Copy each of the entries below faithfully, setting aside any pictures.

——

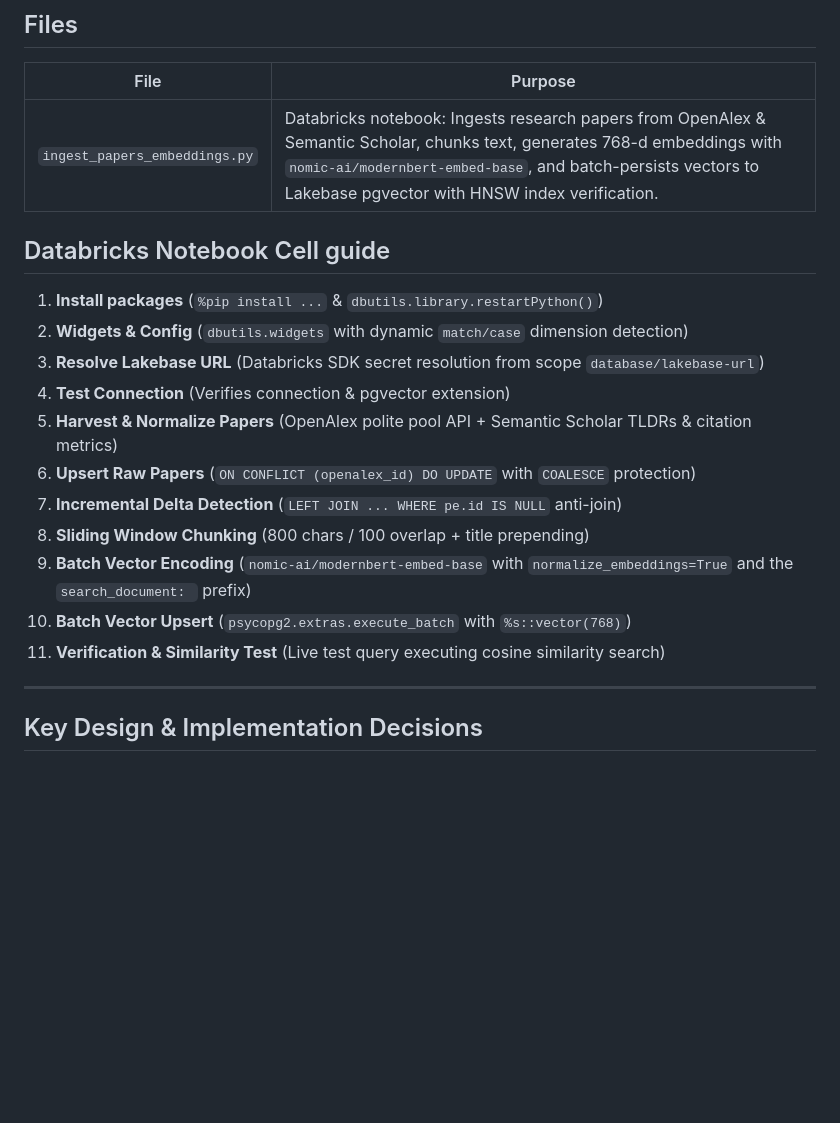
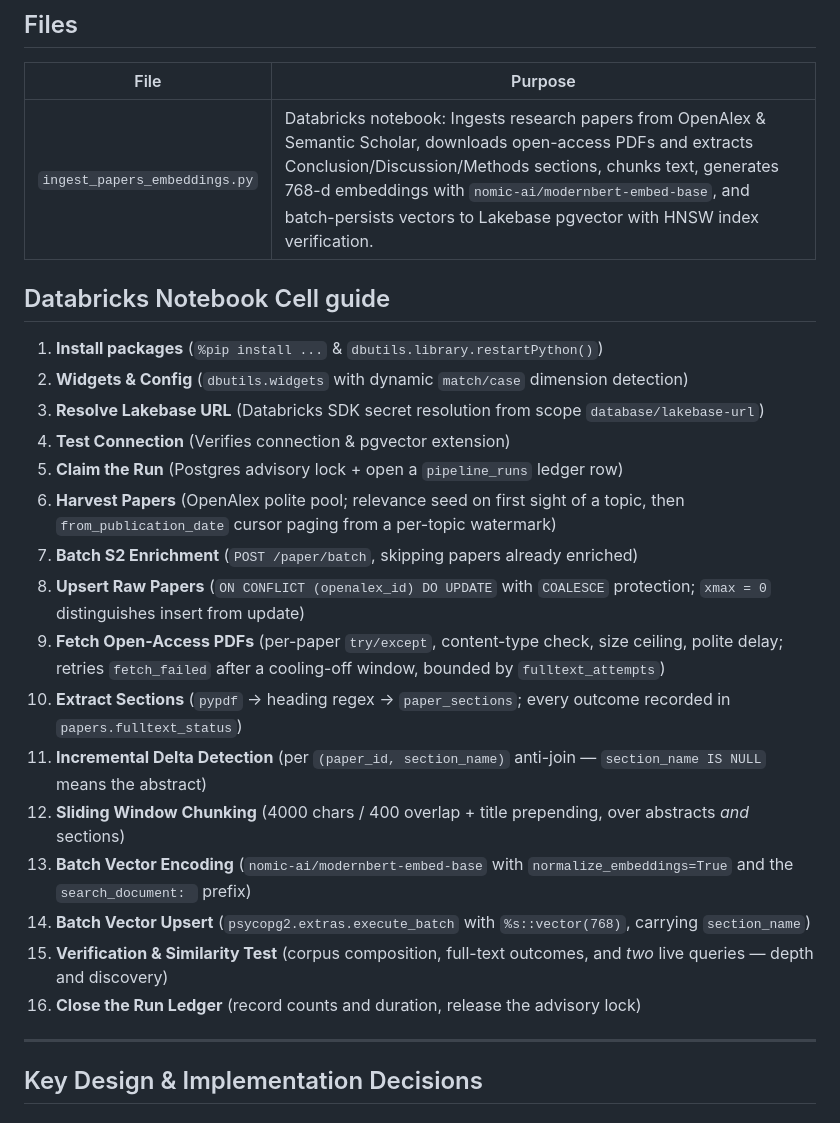
Before and after one commit to Andrew-deb/ai-research-copilot, a Markdown page: notebooks/README.md, the part around one of its changes. Rendered like a GitHub page; blank space fills up the shorter version.

Commit message:
Update README.md to clarify the purpose of ingest_papers_embeddings.py and enhance section extraction details

```diff
--- a/notebooks/README.md
+++ b/notebooks/README.md
@@ -6,7 +6,7 @@ This directory contains the batch data ingestion and embedding pipeline structur
 
 | File | Purpose |
 |------|---------|
-| `ingest_papers_embeddings.py` | Databricks notebook: Ingests research papers from OpenAlex & Semantic Scholar, chunks text, generates 768-d embeddings with `nomic-ai/modernbert-embed-base`, and batch-persists vectors to Lakebase pgvector with HNSW index verification. |
+| `ingest_papers_embeddings.py` | Databricks notebook: Ingests research papers from OpenAlex & Semantic Scholar, downloads open-access PDFs and extracts Conclusion/Discussion/Methods sections, chunks text, generates 768-d embeddings with `nomic-ai/modernbert-embed-base`, and batch-persists vectors to Lakebase pgvector with HNSW index verification. |
 
 ## Databricks Notebook Cell guide
 
@@ -14,13 +14,18 @@ This directory contains the batch data ingestion and embedding pipeline structur
 2. **Widgets & Config** (`dbutils.widgets` with dynamic `match/case` dimension detection)
 3. **Resolve Lakebase URL** (Databricks SDK secret resolution from scope `database/lakebase-url`)
 4. **Test Connection** (Verifies connection & pgvector extension)
-5. **Harvest & Normalize Papers** (OpenAlex polite pool API + Semantic Scholar TLDRs & citation metrics)
-6. **Upsert Raw Papers** (`ON CONFLICT (openalex_id) DO UPDATE` with `COALESCE` protection)
-7. **Incremental Delta Detection** (`LEFT JOIN ... WHERE pe.id IS NULL` anti-join)
-8. **Sliding Window Chunking** (800 chars / 100 overlap + title prepending)
-9. **Batch Vector Encoding** (`nomic-ai/modernbert-embed-base` with `normalize_embeddings=True` and the `search_document: ` prefix)
-10. **Batch Vector Upsert** (`psycopg2.extras.execute_batch` with `%s::vector(768)`)
-11. **Verification & Similarity Test** (Live test query executing cosine similarity search)
+5. **Claim the Run** (Postgres advisory lock + open a `pipeline_runs` ledger row)
+6. **Harvest Papers** (OpenAlex polite pool; relevance seed on first sight of a topic, then `from_publication_date` cursor paging from a per-topic watermark)
+7. **Batch S2 Enrichment** (`POST /paper/batch`, skipping papers already enriched)
+8. **Upsert Raw Papers** (`ON CONFLICT (openalex_id) DO UPDATE` with `COALESCE` protection; `xmax = 0` distinguishes insert from update)
+9. **Fetch Open-Access PDFs** (per-paper `try/except`, content-type check, size ceiling, polite delay; retries `fetch_failed` after a cooling-off window, bounded by `fulltext_attempts`)
+10. **Extract Sections** (`pypdf` -> heading regex -> `paper_sections`; every outcome recorded in `papers.fulltext_status`)
+11. **Incremental Delta Detection** (per `(paper_id, section_name)` anti-join — `section_name IS NULL` means the abstract)
+12. **Sliding Window Chunking** (4000 chars / 400 overlap + title prepending, over abstracts *and* sections)
+13. **Batch Vector Encoding** (`nomic-ai/modernbert-embed-base` with `normalize_embeddings=True` and the `search_document: ` prefix)
+14. **Batch Vector Upsert** (`psycopg2.extras.execute_batch` with `%s::vector(768)`, carrying `section_name`)
+15. **Verification & Similarity Test** (corpus composition, full-text outcomes, and *two* live queries — depth and discovery)
+16. **Close the Run Ledger** (record counts and duration, release the advisory lock)
 
 ---
 
```
Also changed, not shown: other parts of notebooks/README.md (+20 -2 lines).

——

● **Solution for this exercise**:
Before and after one commit to Andrew-deb/ai-research-copilot, a Markdown page: notebooks/README.md, the part around one of its changes. Rendered like a GitHub page; blank space fills up the shorter version.

Commit message:
Update README.md to clarify the purpose of ingest_papers_embeddings.py and enhance section extraction details

```diff
--- a/notebooks/README.md
+++ b/notebooks/README.md
@@ -6,7 +6,7 @@ This directory contains the batch data ingestion and embedding pipeline structur
 
 | File | Purpose |
 |------|---------|
-| `ingest_papers_embeddings.py` | Databricks notebook: Ingests research papers from OpenAlex & Semantic Scholar, chunks text, generates 768-d embeddings with `nomic-ai/modernbert-embed-base`, and batch-persists vectors to Lakebase pgvector with HNSW index verification. |
+| `ingest_papers_embeddings.py` | Databricks notebook: Ingests research papers from OpenAlex & Semantic Scholar, downloads open-access PDFs and extracts Conclusion/Discussion/Methods sections, chunks text, generates 768-d embeddings with `nomic-ai/modernbert-embed-base`, and batch-persists vectors to Lakebase pgvector with HNSW index verification. |
 
 ## Databricks Notebook Cell guide
 
@@ -14,13 +14,18 @@ This directory contains the batch data ingestion and embedding pipeline structur
 2. **Widgets & Config** (`dbutils.widgets` with dynamic `match/case` dimension detection)
 3. **Resolve Lakebase URL** (Databricks SDK secret resolution from scope `database/lakebase-url`)
 4. **Test Connection** (Verifies connection & pgvector extension)
-5. **Harvest & Normalize Papers** (OpenAlex polite pool API + Semantic Scholar TLDRs & citation metrics)
-6. **Upsert Raw Papers** (`ON CONFLICT (openalex_id) DO UPDATE` with `COALESCE` protection)
-7. **Incremental Delta Detection** (`LEFT JOIN ... WHERE pe.id IS NULL` anti-join)
-8. **Sliding Window Chunking** (800 chars / 100 overlap + title prepending)
-9. **Batch Vector Encoding** (`nomic-ai/modernbert-embed-base` with `normalize_embeddings=True` and the `search_document: ` prefix)
-10. **Batch Vector Upsert** (`psycopg2.extras.execute_batch` with `%s::vector(768)`)
-11. **Verification & Similarity Test** (Live test query executing cosine similarity search)
+5. **Claim the Run** (Postgres advisory lock + open a `pipeline_runs` ledger row)
+6. **Harvest Papers** (OpenAlex polite pool; relevance seed on first sight of a topic, then `from_publication_date` cursor paging from a per-topic watermark)
+7. **Batch S2 Enrichment** (`POST /paper/batch`, skipping papers already enriched)
+8. **Upsert Raw Papers** (`ON CONFLICT (openalex_id) DO UPDATE` with `COALESCE` protection; `xmax = 0` distinguishes insert from update)
+9. **Fetch Open-Access PDFs** (per-paper `try/except`, content-type check, size ceiling, polite delay; retries `fetch_failed` after a cooling-off window, bounded by `fulltext_attempts`)
+10. **Extract Sections** (`pypdf` -> heading regex -> `paper_sections`; every outcome recorded in `papers.fulltext_status`)
+11. **Incremental Delta Detection** (per `(paper_id, section_name)` anti-join — `section_name IS NULL` means the abstract)
+12. **Sliding Window Chunking** (4000 chars / 400 overlap + title prepending, over abstracts *and* sections)
+13. **Batch Vector Encoding** (`nomic-ai/modernbert-embed-base` with `normalize_embeddings=True` and the `search_document: ` prefix)
+14. **Batch Vector Upsert** (`psycopg2.extras.execute_batch` with `%s::vector(768)`, carrying `section_name`)
+15. **Verification & Similarity Test** (corpus composition, full-text outcomes, and *two* live queries — depth and discovery)
+16. **Close the Run Ledger** (record counts and duration, release the advisory lock)
 
 ---
 
```
Also changed, not shown: other parts of notebooks/README.md (+20 -2 lines).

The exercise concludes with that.